WORK TO BE COMPLETED. The required output is every entry, printed exactly as written.
MATERIAL SHOWN START
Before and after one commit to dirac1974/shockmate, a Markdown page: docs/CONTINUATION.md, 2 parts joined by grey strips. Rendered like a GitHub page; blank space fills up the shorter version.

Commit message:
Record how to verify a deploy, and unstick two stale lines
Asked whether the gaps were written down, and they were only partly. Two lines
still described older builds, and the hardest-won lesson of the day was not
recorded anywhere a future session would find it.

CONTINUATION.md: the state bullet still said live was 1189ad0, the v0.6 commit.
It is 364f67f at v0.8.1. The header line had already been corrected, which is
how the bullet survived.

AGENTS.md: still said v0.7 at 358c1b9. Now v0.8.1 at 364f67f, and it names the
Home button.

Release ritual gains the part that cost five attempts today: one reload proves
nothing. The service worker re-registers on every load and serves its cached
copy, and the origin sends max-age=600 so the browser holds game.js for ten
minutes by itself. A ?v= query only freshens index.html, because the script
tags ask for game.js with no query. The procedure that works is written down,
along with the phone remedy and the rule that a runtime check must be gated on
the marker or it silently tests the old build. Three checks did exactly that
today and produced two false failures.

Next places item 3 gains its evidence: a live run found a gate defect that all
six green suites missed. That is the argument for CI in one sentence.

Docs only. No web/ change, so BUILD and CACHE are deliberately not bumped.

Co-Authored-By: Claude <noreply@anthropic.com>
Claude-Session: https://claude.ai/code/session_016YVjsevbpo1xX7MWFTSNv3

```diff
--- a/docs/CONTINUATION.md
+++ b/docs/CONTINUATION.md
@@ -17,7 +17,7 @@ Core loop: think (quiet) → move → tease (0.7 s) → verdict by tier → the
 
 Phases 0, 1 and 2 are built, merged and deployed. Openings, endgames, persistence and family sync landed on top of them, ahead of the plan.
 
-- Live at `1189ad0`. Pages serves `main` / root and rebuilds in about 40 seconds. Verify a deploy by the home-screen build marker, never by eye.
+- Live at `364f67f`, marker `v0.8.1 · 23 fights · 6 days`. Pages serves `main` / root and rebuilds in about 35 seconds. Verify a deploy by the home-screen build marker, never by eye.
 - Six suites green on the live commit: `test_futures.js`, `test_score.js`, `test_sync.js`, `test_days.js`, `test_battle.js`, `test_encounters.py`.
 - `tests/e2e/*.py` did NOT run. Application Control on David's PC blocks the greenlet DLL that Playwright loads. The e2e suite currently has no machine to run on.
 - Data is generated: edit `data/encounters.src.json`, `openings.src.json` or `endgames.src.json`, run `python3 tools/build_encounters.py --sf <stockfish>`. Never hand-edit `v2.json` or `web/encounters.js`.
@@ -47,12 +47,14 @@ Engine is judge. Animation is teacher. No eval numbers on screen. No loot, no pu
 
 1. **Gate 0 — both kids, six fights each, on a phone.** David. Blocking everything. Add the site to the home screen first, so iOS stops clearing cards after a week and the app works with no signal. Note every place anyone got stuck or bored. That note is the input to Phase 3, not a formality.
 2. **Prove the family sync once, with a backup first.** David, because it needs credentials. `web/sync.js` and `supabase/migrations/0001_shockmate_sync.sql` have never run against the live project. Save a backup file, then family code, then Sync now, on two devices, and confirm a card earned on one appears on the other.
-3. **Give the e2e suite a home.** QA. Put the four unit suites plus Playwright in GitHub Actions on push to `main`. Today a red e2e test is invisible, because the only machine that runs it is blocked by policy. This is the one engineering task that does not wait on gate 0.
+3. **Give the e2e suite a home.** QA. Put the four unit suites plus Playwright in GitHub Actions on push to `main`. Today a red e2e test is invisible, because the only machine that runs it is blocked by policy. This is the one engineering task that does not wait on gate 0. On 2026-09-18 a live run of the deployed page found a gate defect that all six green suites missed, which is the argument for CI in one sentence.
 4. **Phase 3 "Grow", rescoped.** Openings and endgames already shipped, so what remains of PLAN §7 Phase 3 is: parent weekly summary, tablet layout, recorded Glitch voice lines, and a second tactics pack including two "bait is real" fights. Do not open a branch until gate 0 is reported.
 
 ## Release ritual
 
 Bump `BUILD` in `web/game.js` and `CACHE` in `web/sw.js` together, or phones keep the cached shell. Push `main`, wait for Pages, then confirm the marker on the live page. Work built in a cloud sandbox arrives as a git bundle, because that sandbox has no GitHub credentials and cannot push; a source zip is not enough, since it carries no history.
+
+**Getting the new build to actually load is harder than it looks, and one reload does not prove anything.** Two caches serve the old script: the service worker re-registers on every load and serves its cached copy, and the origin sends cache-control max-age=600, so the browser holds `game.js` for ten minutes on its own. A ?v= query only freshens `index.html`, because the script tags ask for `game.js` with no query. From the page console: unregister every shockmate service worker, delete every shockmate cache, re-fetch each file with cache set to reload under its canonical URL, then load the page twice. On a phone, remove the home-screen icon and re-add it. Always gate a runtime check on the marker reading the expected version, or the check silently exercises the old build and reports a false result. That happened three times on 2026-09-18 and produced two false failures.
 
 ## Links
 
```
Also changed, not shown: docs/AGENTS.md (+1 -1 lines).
MATERIAL SHOWN END
SOLUTION TO THE PROBLEM.
Before and after one commit to dirac1974/shockmate, a Markdown page: docs/CONTINUATION.md, 2 parts joined by grey strips. Rendered like a GitHub page; blank space fills up the shorter version.

Commit message:
Record how to verify a deploy, and unstick two stale lines
Asked whether the gaps were written down, and they were only partly. Two lines
still described older builds, and the hardest-won lesson of the day was not
recorded anywhere a future session would find it.

CONTINUATION.md: the state bullet still said live was 1189ad0, the v0.6 commit.
It is 364f67f at v0.8.1. The header line had already been corrected, which is
how the bullet survived.

AGENTS.md: still said v0.7 at 358c1b9. Now v0.8.1 at 364f67f, and it names the
Home button.

Release ritual gains the part that cost five attempts today: one reload proves
nothing. The service worker re-registers on every load and serves its cached
copy, and the origin sends max-age=600 so the browser holds game.js for ten
minutes by itself. A ?v= query only freshens index.html, because the script
tags ask for game.js with no query. The procedure that works is written down,
along with the phone remedy and the rule that a runtime check must be gated on
the marker or it silently tests the old build. Three checks did exactly that
today and produced two false failures.

Next places item 3 gains its evidence: a live run found a gate defect that all
six green suites missed. That is the argument for CI in one sentence.

Docs only. No web/ change, so BUILD and CACHE are deliberately not bumped.

Co-Authored-By: Claude <noreply@anthropic.com>
Claude-Session: https://claude.ai/code/session_016YVjsevbpo1xX7MWFTSNv3

```diff
--- a/docs/CONTINUATION.md
+++ b/docs/CONTINUATION.md
@@ -17,7 +17,7 @@ Core loop: think (quiet) → move → tease (0.7 s) → verdict by tier → the
 
 Phases 0, 1 and 2 are built, merged and deployed. Openings, endgames, persistence and family sync landed on top of them, ahead of the plan.
 
-- Live at `1189ad0`. Pages serves `main` / root and rebuilds in about 40 seconds. Verify a deploy by the home-screen build marker, never by eye.
+- Live at `364f67f`, marker `v0.8.1 · 23 fights · 6 days`. Pages serves `main` / root and rebuilds in about 35 seconds. Verify a deploy by the home-screen build marker, never by eye.
 - Six suites green on the live commit: `test_futures.js`, `test_score.js`, `test_sync.js`, `test_days.js`, `test_battle.js`, `test_encounters.py`.
 - `tests/e2e/*.py` did NOT run. Application Control on David's PC blocks the greenlet DLL that Playwright loads. The e2e suite currently has no machine to run on.
 - Data is generated: edit `data/encounters.src.json`, `openings.src.json` or `endgames.src.json`, run `python3 tools/build_encounters.py --sf <stockfish>`. Never hand-edit `v2.json` or `web/encounters.js`.
@@ -47,12 +47,14 @@ Engine is judge. Animation is teacher. No eval numbers on screen. No loot, no pu
 
 1. **Gate 0 — both kids, six fights each, on a phone.** David. Blocking everything. Add the site to the home screen first, so iOS stops clearing cards after a week and the app works with no signal. Note every place anyone got stuck or bored. That note is the input to Phase 3, not a formality.
 2. **Prove the family sync once, with a backup first.** David, because it needs credentials. `web/sync.js` and `supabase/migrations/0001_shockmate_sync.sql` have never run against the live project. Save a backup file, then family code, then Sync now, on two devices, and confirm a card earned on one appears on the other.
-3. **Give the e2e suite a home.** QA. Put the four unit suites plus Playwright in GitHub Actions on push to `main`. Today a red e2e test is invisible, because the only machine that runs it is blocked by policy. This is the one engineering task that does not wait on gate 0.
+3. **Give the e2e suite a home.** QA. Put the four unit suites plus Playwright in GitHub Actions on push to `main`. Today a red e2e test is invisible, because the only machine that runs it is blocked by policy. This is the one engineering task that does not wait on gate 0. On 2026-09-18 a live run of the deployed page found a gate defect that all six green suites missed, which is the argument for CI in one sentence.
 4. **Phase 3 "Grow", rescoped.** Openings and endgames already shipped, so what remains of PLAN §7 Phase 3 is: parent weekly summary, tablet layout, recorded Glitch voice lines, and a second tactics pack including two "bait is real" fights. Do not open a branch until gate 0 is reported.
 
 ## Release ritual
 
 Bump `BUILD` in `web/game.js` and `CACHE` in `web/sw.js` together, or phones keep the cached shell. Push `main`, wait for Pages, then confirm the marker on the live page. Work built in a cloud sandbox arrives as a git bundle, because that sandbox has no GitHub credentials and cannot push; a source zip is not enough, since it carries no history.
+
+**Getting the new build to actually load is harder than it looks, and one reload does not prove anything.** Two caches serve the old script: the service worker re-registers on every load and serves its cached copy, and the origin sends cache-control max-age=600, so the browser holds `game.js` for ten minutes on its own. A ?v= query only freshens `index.html`, because the script tags ask for `game.js` with no query. From the page console: unregister every shockmate service worker, delete every shockmate cache, re-fetch each file with cache set to reload under its canonical URL, then load the page twice. On a phone, remove the home-screen icon and re-add it. Always gate a runtime check on the marker reading the expected version, or the check silently exercises the old build and reports a false result. That happened three times on 2026-09-18 and produced two false failures.
 
 ## Links
 
```
Also changed, not shown: docs/AGENTS.md (+1 -1 lines).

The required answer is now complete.